Copyright 1965, American Law Institute
§ 9 LEGAL CAUSE
The words "legal cause" are used throughout the Restatement of
this Subject to denote the fact that the causal sequence by which the actor's
tortious conduct has resulted in an invasion of some legally protected
interest of another is such that the law holds the actor responsible for
such harm unless there is some defense to liability.
COMMENTS & ILLUSTRATIONS: Comment:
a. To become liable to another under the principles of the law of Torts, an actor's conduct must not only be tortious in character but it must also be a legal cause of the invasion of another's interest. If the actor has engaged in conduct which is tortious in character, he thereby subjects himself to liability as that phrase is defined in § 5. In order that the actor become liable to another, it is necessary, among other things, that his conduct be the legal cause of the invasion of the other's interest as the phrase "legal cause" is defined in this Section.
b. In order that a particular act or omission may be the
legal cause of an invasion of another's interest, the act or omission must
be a substantial factor in bringing about the harm, and there must be no
principle or rule of law which restricts the actor's liability because
of the manner in which the act or omission operates to bring about such
invasion. The principles and rules which determine whether a particular
act or omission is the legal cause of a particular result are stated in
§§ 430-453 and § 870.

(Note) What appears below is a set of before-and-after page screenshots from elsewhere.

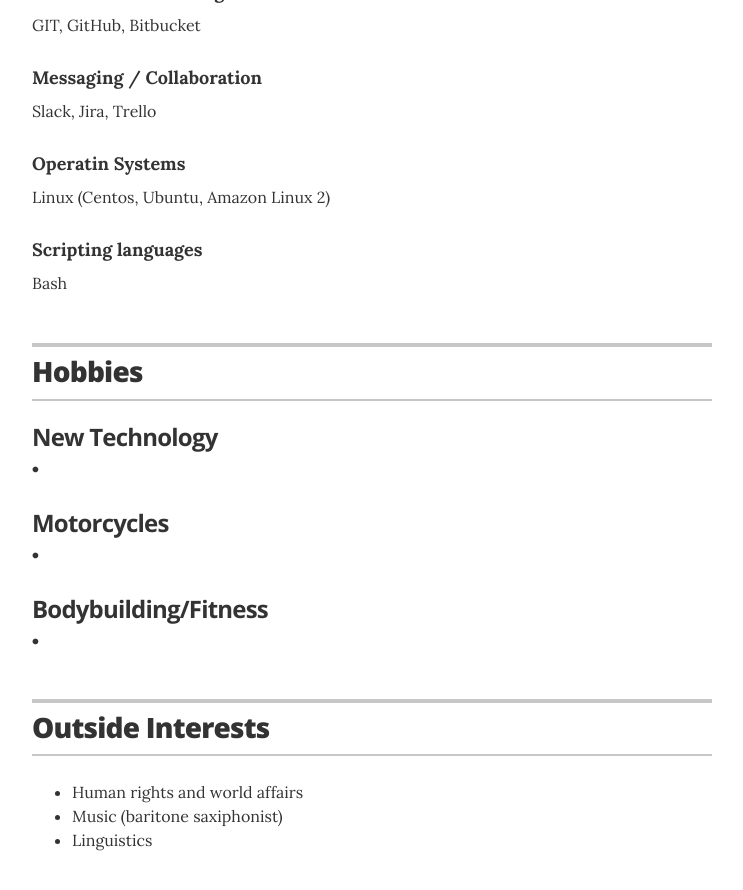
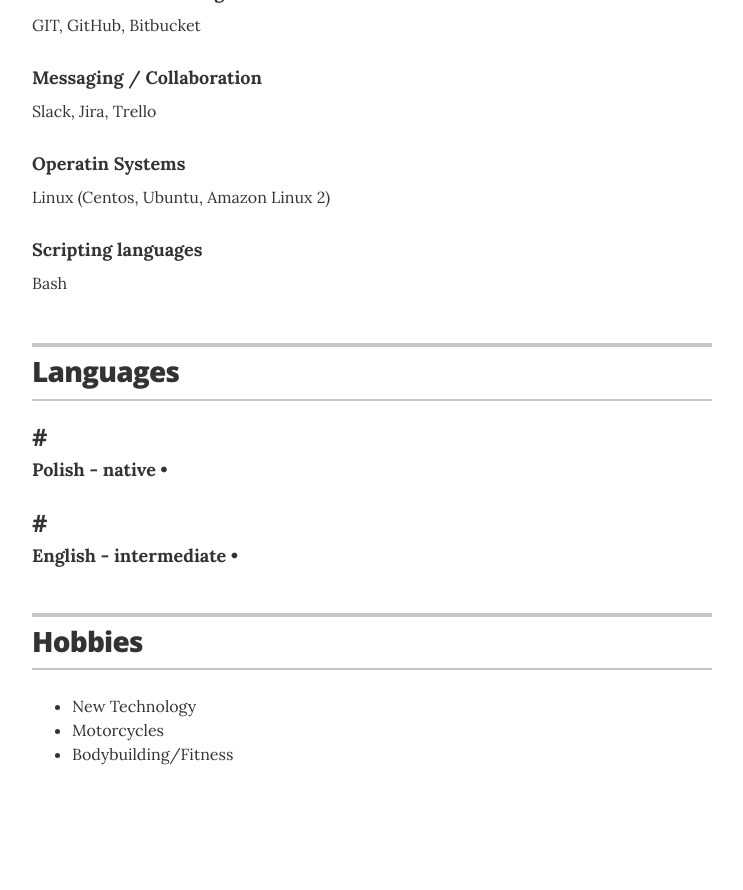
Before and after one commit to jglovier/resume-template, a Jekyll site: the page built from index.html, in a window 1280 px wide and 900 px high, scrolled down 1721 px. Shown: the top 890 px of the window, without its empty margins (268-1011 px from the left). Built offline with Jekyll 4.4.1, drawn with Linux system fonts in a browser that asks for light colours; after the commit the page ends 2535 px from its top, so only the background shows below that.

Commit message:
added fix

```diff
--- a/_data/associations.yml
+++ b/_data/associations.yml
@@ -1,6 +1,7 @@
 # Associations
 # comment out the urls if you do not wish to display them
 
-- organization: New Technology
-- organization: Motorcycles
-- organization: Bodybuilding/Fitness
+- organization: '#'
+  role: Polish - native
+- organization: '#'
+  role: English - intermediate
--- a/_data/interests.yml
+++ b/_data/interests.yml
@@ -1,4 +1,4 @@
 # Interests
-- description: Human rights and world affairs
-- description: Music (baritone saxiphonist)
-- description: Linguistics
+- description: New Technology
+- description: Motorcycles
+- description: Bodybuilding/Fitness
--- a/_layouts/resume.html
+++ b/_layouts/resume.html
@@ -160,7 +160,7 @@
       <section class="content-section">
 
         <header class="section-header">
-          <h2>Hobbies</h2>
+          <h2>Languages</h2>
         </header>
 
         {% for association in site.data.associations %}
@@ -180,7 +180,7 @@
       <section class="content-section">
 
         <header class="section-header">
-          <h2>Outside Interests</h2>
+          <h2>Hobbies</h2>
         </header>
 
         <div class="resume-item">
```
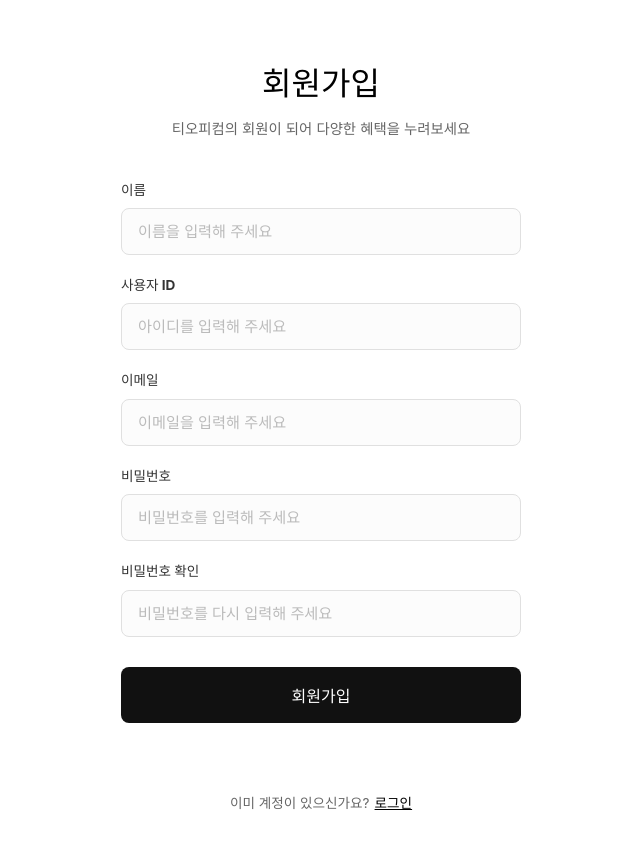
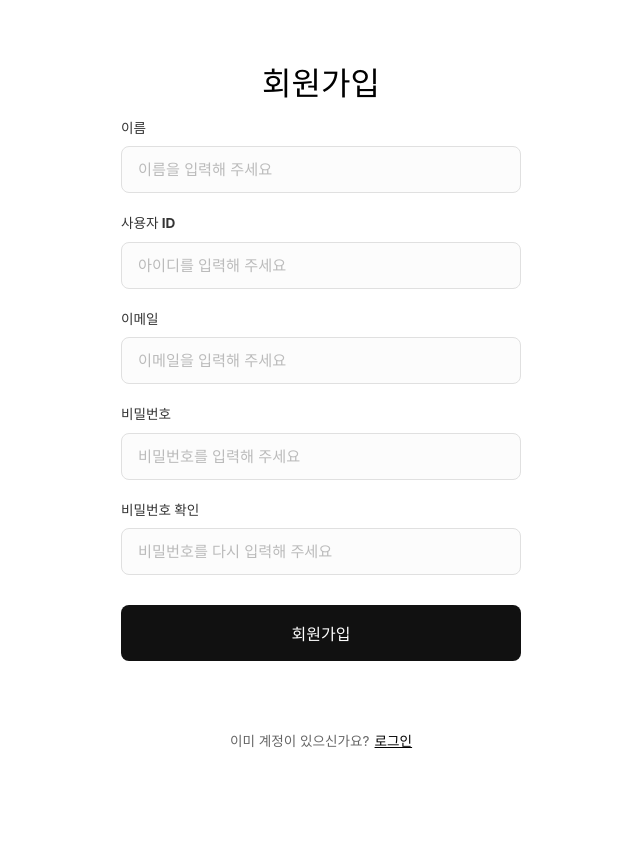
Before and after one commit to ten0213/GDGoC_Hackathon_One_Wave_FE, a React (Vite) app in the folder connectable/: page /signup in a window 1280 px wide. Shown: the top 848 px of the page, without its empty margins (319-959 px from the left). After the commit the page ends 811 px from the top, so only its background shows below. Built offline with nearby package versions, Linux system fonts and the light colour scheme.

Commit message:
문구 수정

```diff
--- a/connectable/src/pages/SignupPage.tsx
+++ b/connectable/src/pages/SignupPage.tsx
@@ -38,7 +38,6 @@ const SignupPage: React.FC = () => {
             <main className="auth-main">
                 <div className="auth-content">
                     <h2 className="auth-title">회원가입</h2>
-                    <p className="auth-subtitle">티오피컴의 회원이 되어 다양한 혜택을 누려보세요</p>
 
                     {error && <div className="auth-error">{error}</div>}
                     {success && <div className="auth-success">{success}</div>}
```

REPORTERS NOTES: This Section has been changed from the first Restatement by adding the final words, "unless there is some defense to liability."